This year, of course, marks the 50th anniversary of The Beatles’ legendary Sgt. Pepper’s Lonely Hearts Club Band. It also marks, however, the 45th anniversary of the first solo album by Beatle Paul’s younger brother Mike McCartney, a.k.a. Mike McGear. Following its new edition last year of 1968’s McGough and McGear from Mike and his musical partner Roger McGough, Cherry Red’s Esoteric Recordings imprint has recently reissued 1972’s Woman with one bonus track.
McGough and McGear had, of course, rose to fame as two-thirds of The Scaffold. The Liverpool trio began as a comedy-poetry act featuring Post Office employee/actor John Gorman, English teacher/poet McGough, and apprentice hairdresser/musician McGear. Exposure on the late-night television program Gazette catapulted The Scaffold to the professional realm; it wasn’t long before the trio began adding songs into their stage act. None other than George Martin oversaw their signing to Parlophone Records, and their third single – “Thank U Very Much,” written as an onstage finale for the group to express gratitude to its audience – became a surprise No. 4 hit on the U.K. singles chart. The Scaffold was still an ongoing concern at the time of McGough and McGear, and indeed, of Woman.
Whereas the star-studded 1968 McGough and McGear welcomed Jimi Hendrix, Spencer Davis, Gary Leeds of the Walker Brothers, Dave Mason, John Mayall, Graham Nash, Paul Samwell-Smith, Jane Asher and Paul McCartney among its special guests, Woman was a more low-key affair.
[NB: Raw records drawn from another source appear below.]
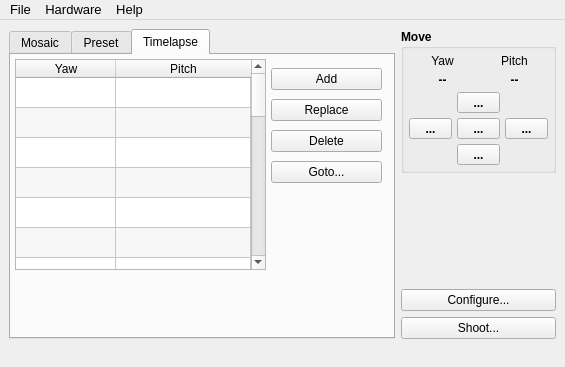
This is papywizard/view/ui/mainWindow.ui in bingostar89/Papywizard as Qt 5 draws it before an edit. The edited form follows.
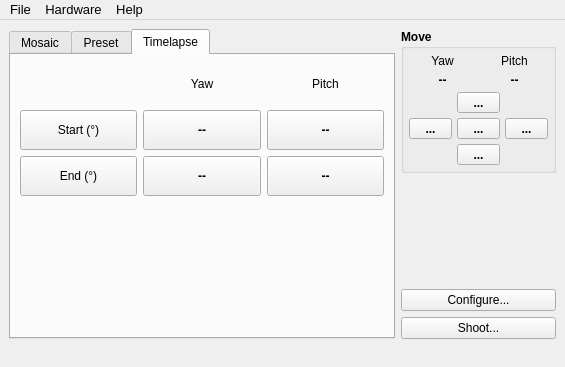
This is the edited form. The open tabs and pages were chosen to show the change. Icons and pictures are not drawn.

Commit message: Removed unused separator

Patch:
```diff
--- a/papywizard/view/ui/mainWindow.ui
+++ b/papywizard/view/ui/mainWindow.ui
@@ -918,213 +918,162 @@
          <attribute name="title">
           <string>Timelapse</string>
          </attribute>
-         <widget class="QTableWidget" name="tableWidget">
-          <property name="geometry">
-           <rect>
-            <x>4</x>
-            <y>4</y>
-            <width>251</width>
-            <height>211</height>
-           </rect>
-          </property>
+         <layout class="QVBoxLayout" name="verticalLayout_3">
+          <item>
+           <layout class="QGridLayout" name="gridLayout_5">
+            <item row="0" column="1">
+             <widget class="QLabel" name="label_9">
           <property name="sizePolicy">
-           <sizepolicy hsizetype="Expanding" vsizetype="Expanding">
+               <sizepolicy hsizetype="Preferred" vsizetype="MinimumExpanding">
             <horstretch>0</horstretch>
             <verstretch>0</verstretch>
            </sizepolicy>
           </property>
-          <property name="showDropIndicator" stdset="0">
-           <bool>true</bool>
-          </property>
-          <property name="alternatingRowColors">
-           <bool>true</bool>
-          </property>
-          <property name="selectionBehavior">
-           <enum>QAbstractItemView::SelectRows</enum>
-          </property>
-          <property name="textElideMode">
-           <enum>Qt::ElideRight</enum>
-          </property>
-          <property name="verticalScrollMode">
-           <enum>QAbstractItemView::ScrollPerPixel</enum>
-          </property>
-          <property name="horizontalScrollMode">
-           <enum>QAbstractItemView::ScrollPerPixel</enum>
-          </property>
-          <property name="rowCount">
-           <number>27</number>
-          </property>
-          <attribute name="horizontalHeaderCascadingSectionResizes">
-           <bool>true</bool>
-          </attribute>
-          <attribute name="horizontalHeaderDefaultSectionSize">
-           <number>100</number>
-          </attribute>
-          <attribute name="horizontalHeaderStretchLastSection">
-           <bool>true</bool>
-          </attribute>
-          <attribute name="verticalHeaderVisible">
-           <bool>false</bool>
-          </attribute>
-          <attribute name="verticalHeaderCascadingSectionResizes">
-           <bool>true</bool>
-          </attribute>
-          <attribute name="verticalHeaderHighlightSections">
-           <bool>true</bool>
-          </attribute>
-          <row/>
-          <row/>
-          <row/>
-          <row/>
-          <row/>
-          <row/>
-          <row/>
-          <row/>
-          <row/>
-          <row/>
-          <row/>
-          <row/>
-          <row/>
-          <row/>
-          <row/>
-          <row/>
-          <row/>
-          <row/>
-          <row/>
-          <row/>
-          <row/>
-          <row/>
-          <row/>
-          <row/>
-          <row/>
-          <row/>
-          <row/>
-          <column>
            <property name="text">
             <string>Yaw</string>
            </property>
-          </column>
-          <column>
+              <property name="alignment">
+               <set>Qt::AlignCenter</set>
+              </property>
+             </widget>
+            </item>
+            <item row="0" column="2">
+             <widget class="QLabel" name="label_10">
+              <property name="sizePolicy">
+               <sizepolicy hsizetype="Preferred" vsizetype="MinimumExpanding">
+                <horstretch>0</horstretch>
+                <verstretch>0</verstretch>
+               </sizepolicy>
+              </property>
            <property name="text">
             <string>Pitch</string>
            </property>
-          </column>
-          <item row="0" column="0">
-           <property name="text">
-            <string/>
-           </property>
-          </item>
-          <item row="0" column="1">
-           <property name="text">
-            <string/>
-           </property>
+              <property name="alignment">
+               <set>Qt::AlignCenter</set>
+              </property>
+             </widget>
           </item>
           <item row="1" column="0">
+             <widget class="QPushButton" name="setStartPushButton">
+              <property name="sizePolicy">
+               <sizepolicy hsizetype="Minimum" vsizetype="MinimumExpanding">
+                <horstretch>0</horstretch>
+                <verstretch>0</verstretch>
+               </sizepolicy>
+              </property>
            <property name="text">
-            <string/>
-           </property>
+               <string>Start (°)</string>
+              </property>
+             </widget>
           </item>
           <item row="1" column="1">
+             <widget class="QPushButton" name="setYawStartPushButton">
+              <property name="sizePolicy">
+               <sizepolicy hsizetype="Minimum" vsizetype="MinimumExpanding">
+                <horstretch>0</horstretch>
+                <verstretch>0</verstretch>
+               </sizepolicy>
+              </property>
+              <property name="font">
+               <font>
+                <weight>75</weight>
+                <bold>true</bold>
+               </font>
+              </property>
            <property name="text">
-            <string/>
-           </property>
+               <string>--</string>
+              </property>
+             </widget>
+            </item>
+            <item row="1" column="2">
+             <widget class="QPushButton" name="setPitchStartPushButton">
+              <property name="sizePolicy">
+               <sizepolicy hsizetype="Minimum" vsizetype="MinimumExpanding">
+                <horstretch>0</horstretch>
+                <verstretch>0</verstretch>
+               </sizepolicy>
+              </property>
+              <property name="font">
+               <font>
+                <weight>75</weight>
+                <bold>true</bold>
+               </font>
+              </property>
+              <property name="text">
+               <string>--</string>
+              </property>
+              <property name="flat">
+               <bool>false</bool>
+              </property>
+             </widget>
           </item>
           <item row="2" column="0">
+             <widget class="QPushButton" name="setEndPushButton">
+              <property name="sizePolicy">
+               <sizepolicy hsizetype="Minimum" vsizetype="MinimumExpanding">
+                <horstretch>0</horstretch>
+                <verstretch>0</verstretch>
+               </sizepolicy>
+              </property>
            <property name="text">
-            <string/>
-           </property>
+               <string>End (°)</string>
+              </property>
+             </widget>
           </item>
           <item row="2" column="1">
-           <property name="text">
-            <string/>
-           </property>
-          </item>
-          <item row="3" column="0">
-           <property name="text">
-            <string/>
-           </property>
-          </item>
-         </widget>
-         <widget class="QWidget" name="layoutWidget">
-          <property name="geometry">
-           <rect>
-            <x>260</x>
-            <y>10</y>
-            <width>111</width>
-            <height>122</height>
-           </rect>
-          </property>
-          <layout class="QVBoxLayout" name="verticalLayout_3">
-           <item>
-            <widget class="QPushButton" name="pushButton">
+             <widget class="QPushButton" name="setYawEndPushButton">
              <property name="sizePolicy">
-              <sizepolicy hsizetype="Expanding" vsizetype="Fixed">
+               <sizepolicy hsizetype="Minimum" vsizetype="MinimumExpanding">
                <horstretch>0</horstretch>
                <verstretch>0</verstretch>
               </sizepolicy>
              </property>
-             <property name="text">
-              <string>Add</string>
-             </property>
-             <property name="icon">
-              <iconset resource="../icons.qrc">
-               <normaloff>:/icons/add.png</normaloff>:/icons/add.png</iconset>
-             </property>
-            </widget>
-           </item>
-           <item>
-            <widget class="QPushButton" name="pushButton_2">
-             <property name="sizePolicy">
-              <sizepolicy hsizetype="Expanding" vsizetype="Fixed">
-               <horstretch>0</horstretch>
-               <verstretch>0</verstretch>
-              </sizepolicy>
-             </property>
+              <property name="font">
+               <font>
+                <weight>75</weight>
+                <bold>true</bold>
+               </font>
+              </property>
              <property name="text">
-              <string>Replace</string>
-             </property>
-             <property name="icon">
-              <iconset resource="../icons.qrc">
-               <normaloff>:/icons/bookmark.png</normaloff>:/icons/bookmark.png</iconset>
-             </property>
-            </widget>
-           </item>
-           <item>
-            <widget class="QPushButton" name="pushButton_3">
+               <string>--</string>
+              </property>
+             </widget>
+            </item>
+            <item row="2" column="2">
+             <widget class="QPushButton" name="setPitchEndPushButton">
              <property name="sizePolicy">
-              <sizepolicy hsizetype="Expanding" vsizetype="Fixed">
+               <sizepolicy hsizetype="Minimum" vsizetype="MinimumExpanding">
                <horstretch>0</horstretch>
                <verstretch>0</verstretch>
               </sizepolicy>
              </property>
+              <property name="font">
+               <font>
+                <weight>75</weight>
+                <bold>true</bold>
+               </font>
+              </property>
              <property name="text">
-              <string>Delete</string>
-             </property>
-             <property name="icon">
-              <iconset resource="../icons.qrc">
-               <normaloff>:/icons/eraser.png</normaloff>:/icons/eraser.png</iconset>
-             </property>
-            </widget>
-           </item>
+               <string>--</string>
+              </property>
+             </widget>
+            </item>
+           </layout>
+          </item>
            <item>
-            <widget class="QPushButton" name="pushButton_4">
-             <property name="sizePolicy">
-              <sizepolicy hsizetype="Expanding" vsizetype="Fixed">
-               <horstretch>0</horstretch>
-               <verstretch>0</verstretch>
-              </sizepolicy>
-             </property>
-             <property name="text">
-              <string>Goto...</string>
-             </property>
-             <property name="icon">
-              <iconset resource="../icons.qrc">
-               <normaloff>:/icons/goto.png</normaloff>:/icons/goto.png</iconset>
-             </property>
-            </widget>
-           </item>
-          </layout>
-         </widget>
+           <spacer name="verticalSpacer_2">
+            <property name="orientation">
+             <enum>Qt::Vertical</enum>
+            </property>
+            <property name="sizeHint" stdset="0">
+             <size>
+              <width>20</width>
+              <height>129</height>
+             </size>
+            </property>
+           </spacer>
+          </item>
+         </layout>
         </widget>
        </widget>
       </item>
```
Left out of the diff: 1 changed line with no effect on the pictures. Lines whose indentation alone changed are shown as unchanged.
Released on Island Records and featuring Mike and Paul’s own mother Mary on the cover, it featured six songs co-written with McGough and six entirely self-penned by McGear. Though McGear’s loose, charming vocals occasionally resemble those of his Beatle brother, his musical style was different: dry, droll, often satirical. But Woman would be a bit more “serious” than either The Scaffold or McGough and McGear. The artist-producer was joined at Strawberry Studios by Andy Roberts (guitars), Zoot Money (keyboards), Gerry Conway (drums), Dave Richards (bass), John Megginson (piano) and Norm “Yard Dog” Yardley (harmonica).
A pleasantly varied album, Woman incorporates moody balladry (the title track), blues riffs (“Witness,” “Sister”), glam-ish rousers (“Jolly Good Show”, sunny jollity (“Roamin’ a Road”), folk-rock (“Young Man”) and boogieing rock-and-roll (“Wishin’,” “Tiger”), with just enough of an offbeat sensibility to sate the appetites of Scaffold fans. The whimsical “Bored as Butterscotch” showcases a gentle melodic quality. Its music is credited to Mike and “friend,” and it’s not too difficult to discern who that friend may have been.
Esoteric’s reissue boasts deluxe packaging, with liner notes in the 20-page booklet based on a new interview with McGear as well as lyrics. One bonus track is present, an alternate take of “Sister,” but some longtime fans might be disappointed with the non-inclusion of “Kill,” the B-side of “Woman.” Both “Kill” and a “Rock Version” of the track are included on the track listing and crossed out at the artist’s request. He explains in the liner notes, “Unfortunately, the lyrics are so reflective of our times that I don’t feel I can include the track on this CD release as they might be misinterpreted by some people. I don’t want my words to be used as an excuse by anyone to commit acts of violence…the words are a plea for the killing to STOP.” Ben Wiseman has newly remastered.
Mike McGear’s Woman, enjoyable from start to finish, is available now from Cherry Red and Esoteric Recordings at the links below!
- Jolly Good Show
- Benna/Roamin’ a Road
- Young Young Man (Five Years Ago)/Young Man (Five Years Later)
- Edward Heath
- Bored as Butterscotch
- Black Beauty/Tiger/Strawberry Jam
- Sister (Alternate Take) (previously unreleased)